Task instructions ▸
Your task is to copy every line of the records below that contains "QFrame".

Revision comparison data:
[Start of Attachment]

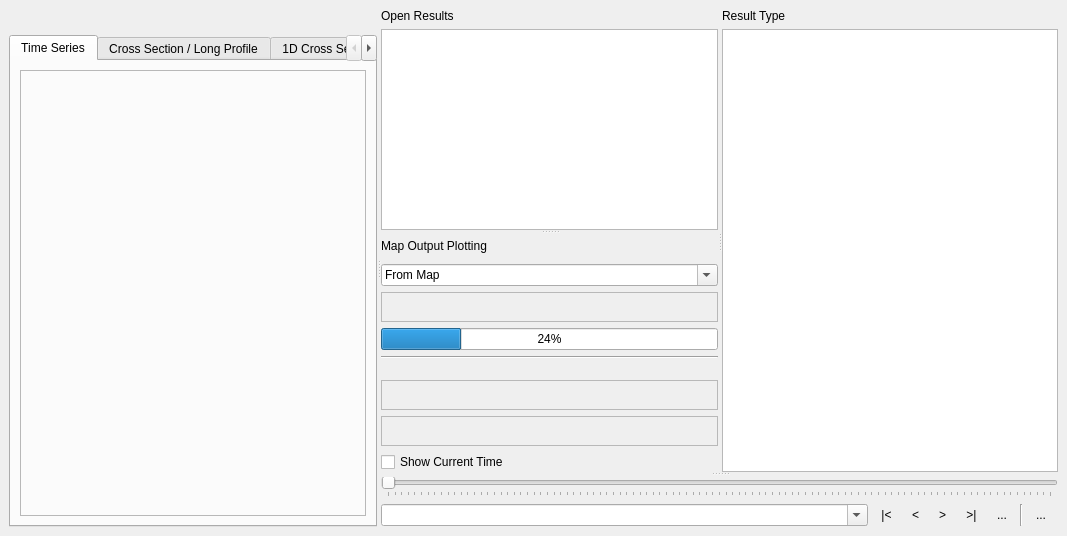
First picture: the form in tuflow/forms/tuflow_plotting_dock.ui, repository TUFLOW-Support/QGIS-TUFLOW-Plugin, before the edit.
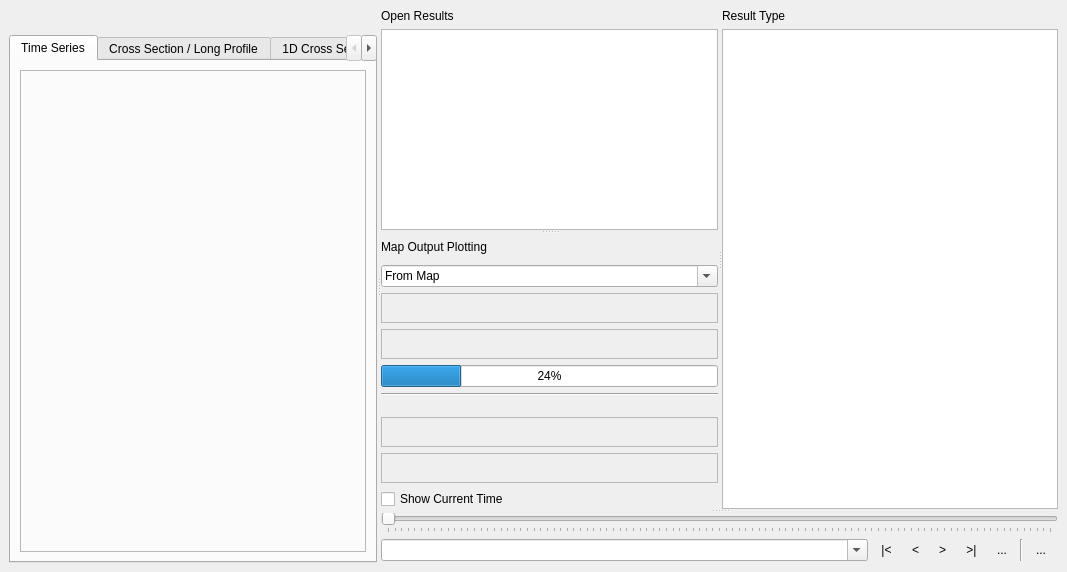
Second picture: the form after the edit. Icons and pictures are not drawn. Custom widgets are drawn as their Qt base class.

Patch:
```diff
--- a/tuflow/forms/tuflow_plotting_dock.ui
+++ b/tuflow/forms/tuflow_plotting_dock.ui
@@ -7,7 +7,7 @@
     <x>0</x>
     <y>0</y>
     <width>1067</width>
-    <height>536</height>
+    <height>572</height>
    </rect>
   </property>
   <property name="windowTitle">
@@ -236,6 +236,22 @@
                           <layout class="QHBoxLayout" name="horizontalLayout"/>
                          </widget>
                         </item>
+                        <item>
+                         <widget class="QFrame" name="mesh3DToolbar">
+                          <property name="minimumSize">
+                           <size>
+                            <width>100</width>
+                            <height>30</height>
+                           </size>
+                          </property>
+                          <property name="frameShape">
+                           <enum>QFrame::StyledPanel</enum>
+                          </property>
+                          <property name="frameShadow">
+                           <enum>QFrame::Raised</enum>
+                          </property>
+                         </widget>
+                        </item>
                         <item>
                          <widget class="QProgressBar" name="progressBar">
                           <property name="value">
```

[End of Attachment]

Response box ▸
+                         <widget class="QFrame" name="mesh3DToolbar">
+                           <enum>QFrame::StyledPanel</enum>
+                           <enum>QFrame::Raised</enum>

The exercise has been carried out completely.